• Task brief: Apart from the pictures, write out the records that follow exactly.

Data for this task START

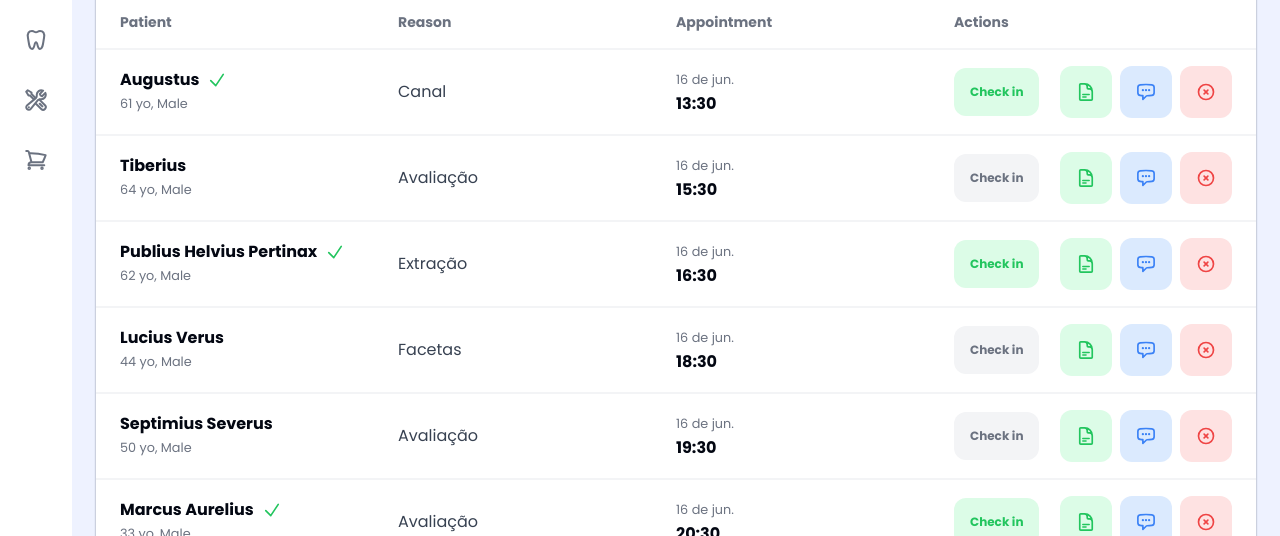
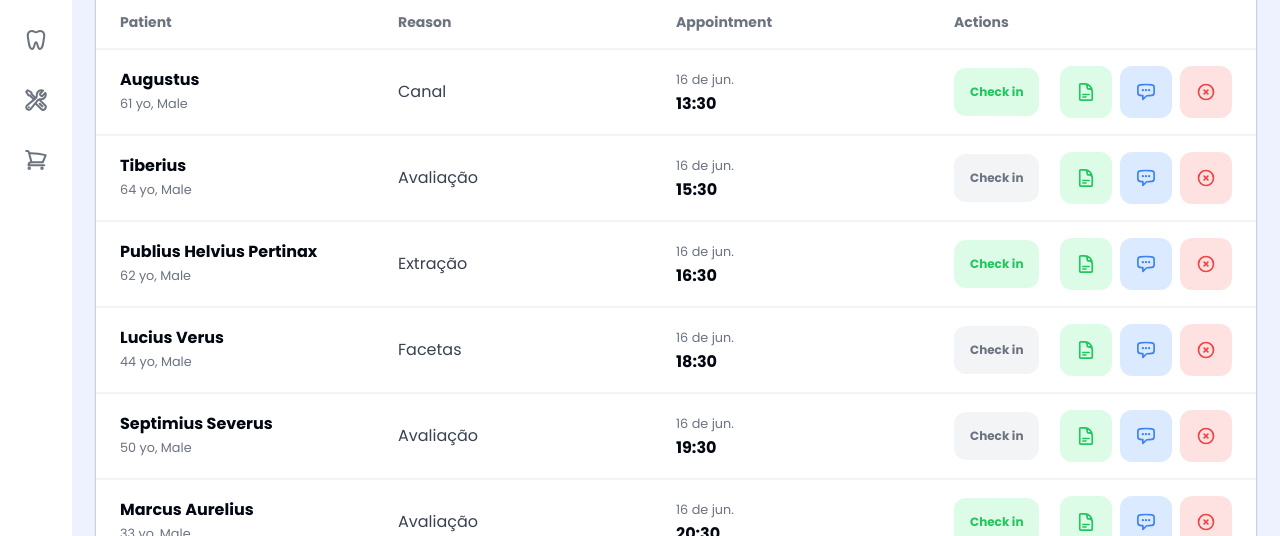
Before and after one commit to afmelo92/odontoapp, a Next.js app in the folder odontoapp-web/: page /appointments in a window 1280 px wide. Shown: the part 264-800 px from the top of the page. Built offline with nearby package versions, Linux system fonts and the light colour scheme.

Commit message:
fix: Appointments page refactoring names

```diff
--- a/odontoapp-web/src/app/appointments/_components/Input.tsx
+++ b/odontoapp-web/src/app/appointments/_components/Input.tsx
@@ -1,5 +1,5 @@
-import { MagnifyingGlassIcon } from "@/assets/icons/magnifier";
-import { ActionProps } from "../_contexts/AppointmentContext";
+import { ActionProps } from "../_contexts/AppointmentsContext";
+import { getIcon } from "@/utils/getIcon";
 
 type InputProps = {
   searchData: string;
@@ -23,10 +23,11 @@ const Input: React.FC<InputProps> = ({ searchData, dispatch }) => {
           })
         }
       />
-      <MagnifyingGlassIcon
-        className="w-5 h-5 stroke-gray-400"
-        strokeWidth={2}
-      />
+      {getIcon({
+        name: "magnifier",
+        className: "w-5 h-5 stroke-gray-400",
+        strokeWidth: 2,
+      })}
     </div>
   );
 };
--- a/odontoapp-web/src/app/appointments/_components/TableRow.tsx
+++ b/odontoapp-web/src/app/appointments/_components/TableRow.tsx
@@ -1,5 +1,4 @@
-import { CheckIcon } from "@/assets/icons/check";
-import { Appointment } from "../_contexts/AppointmentContext";
+import { Appointment } from "../_contexts/AppointmentsContext";
 import { getIcon } from "@/utils/getIcon";
 
 type TableRowProps = {
@@ -39,7 +38,11 @@ const TableRow: React.FC<TableRowProps> = ({ appointment, header = false }) => {
           {appointment?.patient}{" "}
           {appointment?.confirmed && (
             <span>
-              <CheckIcon className="w-5 h-5 stroke-green-500" strokeWidth={2} />
+              {getIcon({
+                name: "check",
+                className: "w-5 h-5 stroke-green-500",
+                strokeWidth: 2,
+              })}
             </span>
           )}
         </p>
@@ -69,7 +72,7 @@ const TableRow: React.FC<TableRowProps> = ({ appointment, header = false }) => {
         <div className="flex gap-2">
           <button
             className="group bg-green-100 p-4 rounded-xl hover:bg-green-200 transition-colors"
-            title="Visualize appointment info"
+            title="Visualize appointment details"
           >
             {getIcon({
               name: "document-text",
--- a/odontoapp-web/src/app/appointments/_contexts/AppointmentContext.tsx
+++ b/odontoapp-web/src/app/appointments/_contexts/AppointmentsContext.tsx
@@ -223,7 +223,7 @@ const AppointmentsContext = createContext<ContextProps>({
   dispatch: () => null,
 });
 
-const AppointmentContextProvider = ({ children }: ProviderProps) => {
+const AppointmentsContextProvider = ({ children }: ProviderProps) => {
   const [state, dispatch] = useReducer(reducer, initialState, (init) => {
     const firstSlice = init.appointments.slice(
       init.pagination.index,
@@ -250,4 +250,4 @@ const AppointmentContextProvider = ({ children }: ProviderProps) => {
   );
 };
 
-export { AppointmentContextProvider, AppointmentsContext };
+export { AppointmentsContextProvider, AppointmentsContext };
--- a/odontoapp-web/src/app/appointments/_hooks/useAppointments.tsx
+++ b/odontoapp-web/src/app/appointments/_hooks/useAppointments.tsx
@@ -1,6 +1,6 @@
 "use client";
 
 import { useContext } from "react";
-import { AppointmentsContext } from "../_contexts/AppointmentContext";
+import { AppointmentsContext } from "../_contexts/AppointmentsContext";
 
 export const useAppointments = () => useContext(AppointmentsContext);
--- a/odontoapp-web/src/app/appointments/layout.tsx
+++ b/odontoapp-web/src/app/appointments/layout.tsx
@@ -1,4 +1,4 @@
-import { AppointmentContextProvider } from "./_contexts/AppointmentContext";
+import { AppointmentsContextProvider } from "./_contexts/AppointmentsContext";
 
 type AppointmentsLayoutProps = {
   children: React.ReactNode;
@@ -7,7 +7,7 @@ type AppointmentsLayoutProps = {
 const AppointmentsLayout: React.FC<AppointmentsLayoutProps> = ({
   children,
 }) => {
-  return <AppointmentContextProvider>{children}</AppointmentContextProvider>;
+  return <AppointmentsContextProvider>{children}</AppointmentsContextProvider>;
 };
 
 export default AppointmentsLayout;
```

Data for this task END

• Result of the exercise:
Before and after one commit to afmelo92/odontoapp, a Next.js app in the folder odontoapp-web/: page /appointments in a window 1280 px wide. Shown: the part 264-800 px from the top of the page. Built offline with nearby package versions, Linux system fonts and the light colour scheme.

Commit message:
fix: Appointments page refactoring names

```diff
--- a/odontoapp-web/src/app/appointments/_components/Input.tsx
+++ b/odontoapp-web/src/app/appointments/_components/Input.tsx
@@ -1,5 +1,5 @@
-import { MagnifyingGlassIcon } from "@/assets/icons/magnifier";
-import { ActionProps } from "../_contexts/AppointmentContext";
+import { ActionProps } from "../_contexts/AppointmentsContext";
+import { getIcon } from "@/utils/getIcon";
 
 type InputProps = {
   searchData: string;
@@ -23,10 +23,11 @@ const Input: React.FC<InputProps> = ({ searchData, dispatch }) => {
           })
         }
       />
-      <MagnifyingGlassIcon
-        className="w-5 h-5 stroke-gray-400"
-        strokeWidth={2}
-      />
+      {getIcon({
+        name: "magnifier",
+        className: "w-5 h-5 stroke-gray-400",
+        strokeWidth: 2,
+      })}
     </div>
   );
 };
--- a/odontoapp-web/src/app/appointments/_components/TableRow.tsx
+++ b/odontoapp-web/src/app/appointments/_components/TableRow.tsx
@@ -1,5 +1,4 @@
-import { CheckIcon } from "@/assets/icons/check";
-import { Appointment } from "../_contexts/AppointmentContext";
+import { Appointment } from "../_contexts/AppointmentsContext";
 import { getIcon } from "@/utils/getIcon";
 
 type TableRowProps = {
@@ -39,7 +38,11 @@ const TableRow: React.FC<TableRowProps> = ({ appointment, header = false }) => {
           {appointment?.patient}{" "}
           {appointment?.confirmed && (
             <span>
-              <CheckIcon className="w-5 h-5 stroke-green-500" strokeWidth={2} />
+              {getIcon({
+                name: "check",
+                className: "w-5 h-5 stroke-green-500",
+                strokeWidth: 2,
+              })}
             </span>
           )}
         </p>
@@ -69,7 +72,7 @@ const TableRow: React.FC<TableRowProps> = ({ appointment, header = false }) => {
         <div className="flex gap-2">
           <button
             className="group bg-green-100 p-4 rounded-xl hover:bg-green-200 transition-colors"
-            title="Visualize appointment info"
+            title="Visualize appointment details"
           >
             {getIcon({
               name: "document-text",
--- a/odontoapp-web/src/app/appointments/_contexts/AppointmentContext.tsx
+++ b/odontoapp-web/src/app/appointments/_contexts/AppointmentsContext.tsx
@@ -223,7 +223,7 @@ const AppointmentsContext = createContext<ContextProps>({
   dispatch: () => null,
 });
 
-const AppointmentContextProvider = ({ children }: ProviderProps) => {
+const AppointmentsContextProvider = ({ children }: ProviderProps) => {
   const [state, dispatch] = useReducer(reducer, initialState, (init) => {
     const firstSlice = init.appointments.slice(
       init.pagination.index,
@@ -250,4 +250,4 @@ const AppointmentContextProvider = ({ children }: ProviderProps) => {
   );
 };
 
-export { AppointmentContextProvider, AppointmentsContext };
+export { AppointmentsContextProvider, AppointmentsContext };
--- a/odontoapp-web/src/app/appointments/_hooks/useAppointments.tsx
+++ b/odontoapp-web/src/app/appointments/_hooks/useAppointments.tsx
@@ -1,6 +1,6 @@
 "use client";
 
 import { useContext } from "react";
-import { AppointmentsContext } from "../_contexts/AppointmentContext";
+import { AppointmentsContext } from "../_contexts/AppointmentsContext";
 
 export const useAppointments = () => useContext(AppointmentsContext);
--- a/odontoapp-web/src/app/appointments/layout.tsx
+++ b/odontoapp-web/src/app/appointments/layout.tsx
@@ -1,4 +1,4 @@
-import { AppointmentContextProvider } from "./_contexts/AppointmentContext";
+import { AppointmentsContextProvider } from "./_contexts/AppointmentsContext";
 
 type AppointmentsLayoutProps = {
   children: React.ReactNode;
@@ -7,7 +7,7 @@ type AppointmentsLayoutProps = {
 const AppointmentsLayout: React.FC<AppointmentsLayoutProps> = ({
   children,
 }) => {
-  return <AppointmentContextProvider>{children}</AppointmentContextProvider>;
+  return <AppointmentsContextProvider>{children}</AppointmentsContextProvider>;
 };
 
 export default AppointmentsLayout;
```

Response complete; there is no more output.